UK conference explores mindfulness in higher education
There is a growing body of evidence for the effectiveness of mindfulness in areas such as health, medicine, schools, prisons, law, and even government. In numerous clinical studies including over 100 randomised controlled trials, its practice has been shown to correlate strongly with greater wellbeing and perceived health as well as physical health. It has also been shown to foster better decision-making and clarity of thought.
Mindfulness – often synonymous with meditation – quietens rumination on abstract thoughts, a habit most of us have in varying degrees. Silencing those thoughts leaves the brain freer to occupy itself with whatever tasks are at hand. Much as an engine cannot operate efficiently when it is clogged up with gunk and dirt, neither can the mind. Mindfulness is the psychological process of focussing exclusively on experiencing the present moment. When done properly, this clears the mind of unnecessary clutter and helps it function at top efficiency.
The scientific veracity of mindfulness’s effectiveness was first established by Jon Kabat-Zinn, a Professor of Medicine Emeritus at Massachusetts Medical School. A molecular biologist, he became interested in mindfulness whilst studying at MIT and went on to found the Mindfulness-Based Stress Reduction (MBSR) program and write some bestselling books on mindfulness.
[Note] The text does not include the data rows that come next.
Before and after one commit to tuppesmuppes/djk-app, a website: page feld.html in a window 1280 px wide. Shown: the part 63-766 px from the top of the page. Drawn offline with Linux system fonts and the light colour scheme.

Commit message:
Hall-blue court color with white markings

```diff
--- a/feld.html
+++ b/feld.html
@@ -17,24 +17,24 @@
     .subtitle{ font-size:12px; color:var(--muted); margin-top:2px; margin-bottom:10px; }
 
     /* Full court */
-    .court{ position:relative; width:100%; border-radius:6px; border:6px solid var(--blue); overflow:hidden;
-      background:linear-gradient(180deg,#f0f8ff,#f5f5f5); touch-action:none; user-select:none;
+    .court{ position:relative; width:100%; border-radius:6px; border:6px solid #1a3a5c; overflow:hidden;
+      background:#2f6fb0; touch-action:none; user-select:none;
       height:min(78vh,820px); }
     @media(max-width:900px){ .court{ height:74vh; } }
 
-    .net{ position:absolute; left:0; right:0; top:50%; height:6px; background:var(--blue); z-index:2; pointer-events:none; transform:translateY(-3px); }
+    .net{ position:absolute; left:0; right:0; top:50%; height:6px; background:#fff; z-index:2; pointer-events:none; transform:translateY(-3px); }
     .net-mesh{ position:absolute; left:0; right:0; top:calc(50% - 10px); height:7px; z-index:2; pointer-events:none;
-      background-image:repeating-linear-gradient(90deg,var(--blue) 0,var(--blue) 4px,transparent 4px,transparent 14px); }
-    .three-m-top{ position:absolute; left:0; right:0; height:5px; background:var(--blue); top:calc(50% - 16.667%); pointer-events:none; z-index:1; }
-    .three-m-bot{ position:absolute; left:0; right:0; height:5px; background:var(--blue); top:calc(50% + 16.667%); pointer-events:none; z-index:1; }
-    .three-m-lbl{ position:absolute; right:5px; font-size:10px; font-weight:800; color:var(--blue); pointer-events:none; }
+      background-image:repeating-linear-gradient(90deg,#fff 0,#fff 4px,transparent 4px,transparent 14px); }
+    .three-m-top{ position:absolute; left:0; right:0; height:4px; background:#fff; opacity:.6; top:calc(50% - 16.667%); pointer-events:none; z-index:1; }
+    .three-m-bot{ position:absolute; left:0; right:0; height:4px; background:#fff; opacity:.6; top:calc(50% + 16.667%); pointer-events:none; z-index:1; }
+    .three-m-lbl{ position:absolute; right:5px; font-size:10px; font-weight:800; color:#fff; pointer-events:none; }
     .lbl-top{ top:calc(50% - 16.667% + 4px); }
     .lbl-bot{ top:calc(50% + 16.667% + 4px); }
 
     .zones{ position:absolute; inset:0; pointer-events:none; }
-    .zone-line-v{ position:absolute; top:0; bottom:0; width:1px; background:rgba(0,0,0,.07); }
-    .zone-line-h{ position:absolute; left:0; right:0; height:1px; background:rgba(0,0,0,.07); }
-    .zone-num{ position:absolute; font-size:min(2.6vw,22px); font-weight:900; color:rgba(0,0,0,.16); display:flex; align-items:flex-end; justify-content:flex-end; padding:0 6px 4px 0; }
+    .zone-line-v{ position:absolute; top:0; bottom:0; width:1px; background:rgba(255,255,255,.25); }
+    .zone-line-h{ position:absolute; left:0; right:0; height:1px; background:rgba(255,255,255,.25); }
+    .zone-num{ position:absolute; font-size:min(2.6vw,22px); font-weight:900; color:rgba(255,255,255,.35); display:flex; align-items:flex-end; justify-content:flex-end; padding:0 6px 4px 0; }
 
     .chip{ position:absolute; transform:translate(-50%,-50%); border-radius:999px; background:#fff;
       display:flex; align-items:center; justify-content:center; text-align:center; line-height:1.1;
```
MBSR has been shown to change neuron density in areas of the brain that regulate emotion, learning and memory processes.
It has long been speculated that if mindfulness were introduced into the mainstream of education, the results could be positive. A conference at the University of Warwick, England, last weekend aimed to explore the potential of mindfulness in higher education. Could it be a magic bullet for improving the quality of tutor-student interactions and knowledge retention?
Mindfulness in Health and Higher Education was convened by Warwick’s Medical School and Technology For Health Department. It aimed to explore methods of embedding and teaching mindfulness in higher and professional education settings, with a particular (but not sole) focus upon medical education. The keynote speaker was Dr Craig Hassed, Associate Professor at the University of Monash, who is a pioneer of mindfulness teaching in medicine. The conference was organised by Sarah Stewart Brown, Professor in Public Health at Warwick Medical School. She said, “The conference is particularly focussed on experience of designing, implementing and evaluating mindfulness courses.
“It is thought that trainee doctors, other health professionals, trainee teachers, lawyers and managers can benefit from mindfulness.
“There has been research that indicates fewer medical errors occur and there is less professional ‘burnout’ when doctors practice mindfulness. Research also indicates it encourages greater compassion within teaching and health care. In the short term there is good evidence that mindfulness supports learning and memory so it enhances student performance.”
In a week when the Dalai Lama said that modern education is falling short in its respnsibility to teach compassion, tolerance and forgiveness, this conference is a timely effort to promote mindfulness in higher education.
The University of Warwick runs a Mindfulness Research Network which seeks to promote research in mindfulness by providing an interdisciplinary forum across the university and beyond.
For those interested in an introduction to mindfulness, an excellent place to start is http://mindfulnessexercises.com/.